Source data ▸
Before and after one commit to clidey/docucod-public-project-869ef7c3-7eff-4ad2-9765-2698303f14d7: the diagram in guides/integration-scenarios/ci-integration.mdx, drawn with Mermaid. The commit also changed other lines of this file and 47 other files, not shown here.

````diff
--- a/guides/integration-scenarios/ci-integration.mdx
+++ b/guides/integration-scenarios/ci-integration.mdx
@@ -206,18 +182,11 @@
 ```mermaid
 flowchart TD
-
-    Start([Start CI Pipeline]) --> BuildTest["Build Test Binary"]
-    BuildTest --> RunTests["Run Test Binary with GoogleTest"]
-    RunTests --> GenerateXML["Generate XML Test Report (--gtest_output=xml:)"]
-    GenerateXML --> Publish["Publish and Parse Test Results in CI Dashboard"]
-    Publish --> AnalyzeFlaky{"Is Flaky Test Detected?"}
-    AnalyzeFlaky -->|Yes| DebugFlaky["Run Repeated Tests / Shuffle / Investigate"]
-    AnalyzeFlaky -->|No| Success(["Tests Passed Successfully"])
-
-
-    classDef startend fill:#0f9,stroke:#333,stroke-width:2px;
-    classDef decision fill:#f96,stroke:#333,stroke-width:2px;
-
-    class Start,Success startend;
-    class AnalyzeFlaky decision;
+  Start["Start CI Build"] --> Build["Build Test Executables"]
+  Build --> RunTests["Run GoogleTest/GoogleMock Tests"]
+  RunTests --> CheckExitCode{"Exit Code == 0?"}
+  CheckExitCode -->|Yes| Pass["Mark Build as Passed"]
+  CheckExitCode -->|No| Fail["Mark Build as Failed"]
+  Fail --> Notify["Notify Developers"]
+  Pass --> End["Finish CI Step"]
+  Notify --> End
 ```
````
...
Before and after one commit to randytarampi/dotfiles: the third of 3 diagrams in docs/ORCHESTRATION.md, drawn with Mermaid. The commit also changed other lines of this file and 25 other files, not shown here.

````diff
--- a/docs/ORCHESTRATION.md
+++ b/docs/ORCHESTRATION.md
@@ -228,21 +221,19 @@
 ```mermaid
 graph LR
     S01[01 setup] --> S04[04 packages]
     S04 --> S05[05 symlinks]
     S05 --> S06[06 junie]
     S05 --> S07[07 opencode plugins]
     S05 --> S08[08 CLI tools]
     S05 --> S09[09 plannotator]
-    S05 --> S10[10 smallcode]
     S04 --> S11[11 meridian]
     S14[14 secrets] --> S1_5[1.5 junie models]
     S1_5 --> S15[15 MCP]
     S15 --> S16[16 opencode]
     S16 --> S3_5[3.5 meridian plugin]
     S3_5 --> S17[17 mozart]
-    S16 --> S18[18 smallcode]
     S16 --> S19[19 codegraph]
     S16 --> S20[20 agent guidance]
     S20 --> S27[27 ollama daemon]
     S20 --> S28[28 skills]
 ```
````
* * *
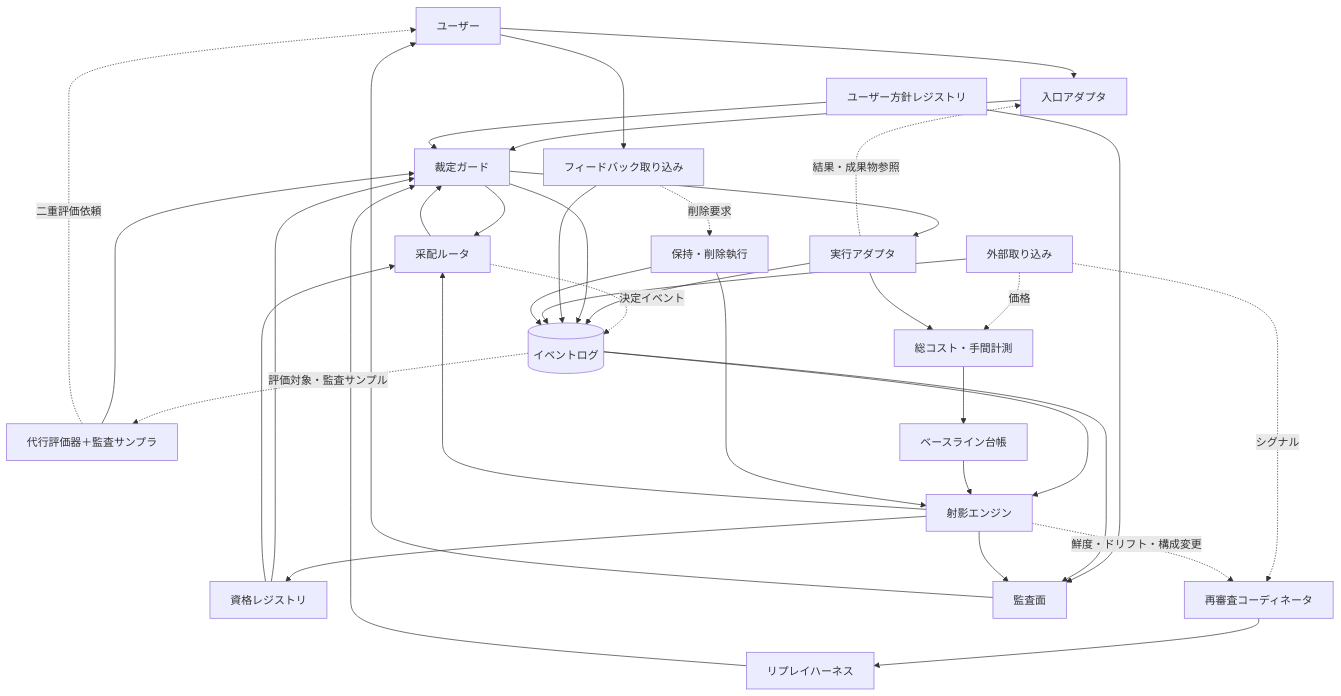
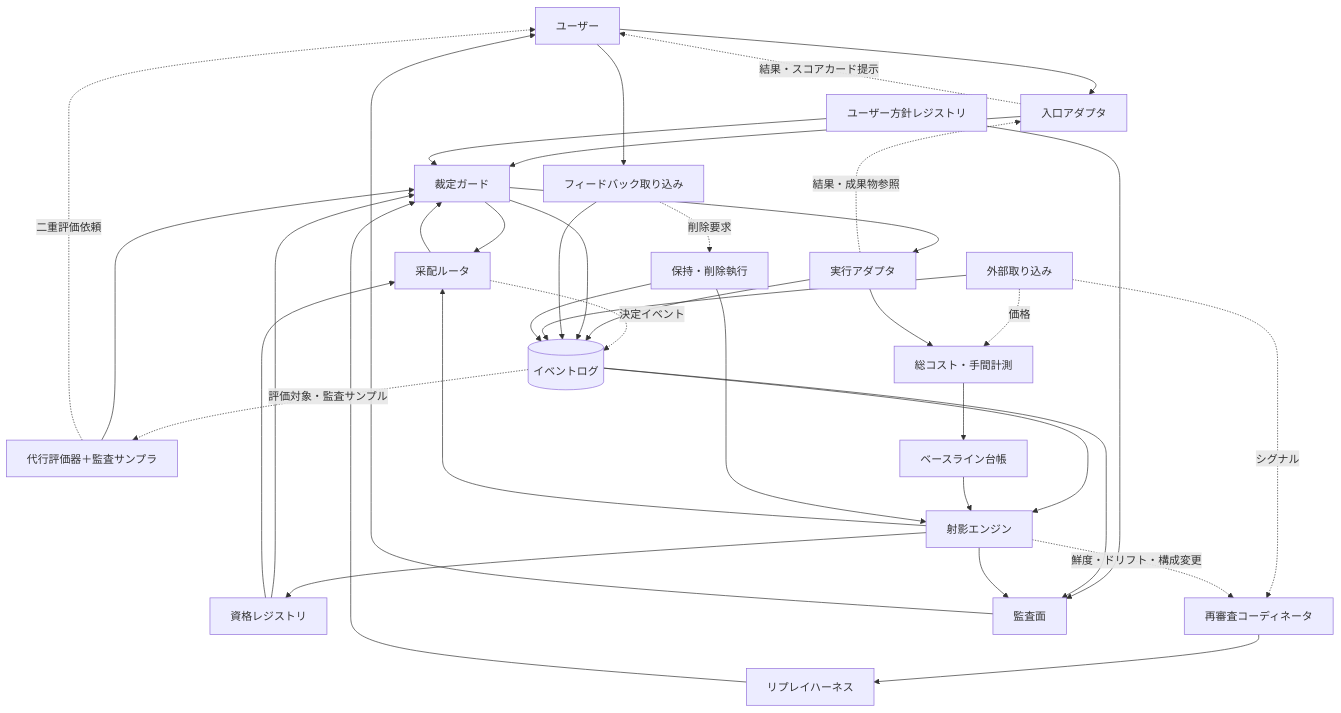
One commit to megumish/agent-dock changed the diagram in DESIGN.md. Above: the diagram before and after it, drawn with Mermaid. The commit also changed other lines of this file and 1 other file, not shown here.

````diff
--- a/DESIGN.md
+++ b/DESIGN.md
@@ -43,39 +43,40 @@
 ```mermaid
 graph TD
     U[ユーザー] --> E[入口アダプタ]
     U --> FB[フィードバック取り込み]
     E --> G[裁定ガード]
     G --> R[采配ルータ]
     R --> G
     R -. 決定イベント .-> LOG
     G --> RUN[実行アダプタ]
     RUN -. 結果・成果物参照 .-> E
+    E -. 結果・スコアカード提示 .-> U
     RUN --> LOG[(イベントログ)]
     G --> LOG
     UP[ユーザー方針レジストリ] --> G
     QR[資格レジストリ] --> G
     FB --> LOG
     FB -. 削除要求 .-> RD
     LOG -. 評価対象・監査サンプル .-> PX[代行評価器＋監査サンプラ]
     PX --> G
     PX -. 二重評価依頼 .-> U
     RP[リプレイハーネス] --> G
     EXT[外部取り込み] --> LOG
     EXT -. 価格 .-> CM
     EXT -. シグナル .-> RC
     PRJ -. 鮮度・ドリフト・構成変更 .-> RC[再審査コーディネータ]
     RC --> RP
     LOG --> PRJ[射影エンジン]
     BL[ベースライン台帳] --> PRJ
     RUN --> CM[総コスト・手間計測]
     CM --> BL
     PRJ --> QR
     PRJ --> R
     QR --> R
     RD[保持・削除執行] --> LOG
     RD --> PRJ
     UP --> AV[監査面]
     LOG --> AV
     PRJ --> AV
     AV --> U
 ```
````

Work order ▸ Note every line above where the string "docs" shows up, and copy those lines.

Solution to this problem ▸
Before and after one commit to randytarampi/dotfiles: the third of 3 diagrams in docs/ORCHESTRATION.md, drawn with Mermaid. The commit also changed other lines of this file and 25 other files, not shown here.
--- a/docs/ORCHESTRATION.md
+++ b/docs/ORCHESTRATION.md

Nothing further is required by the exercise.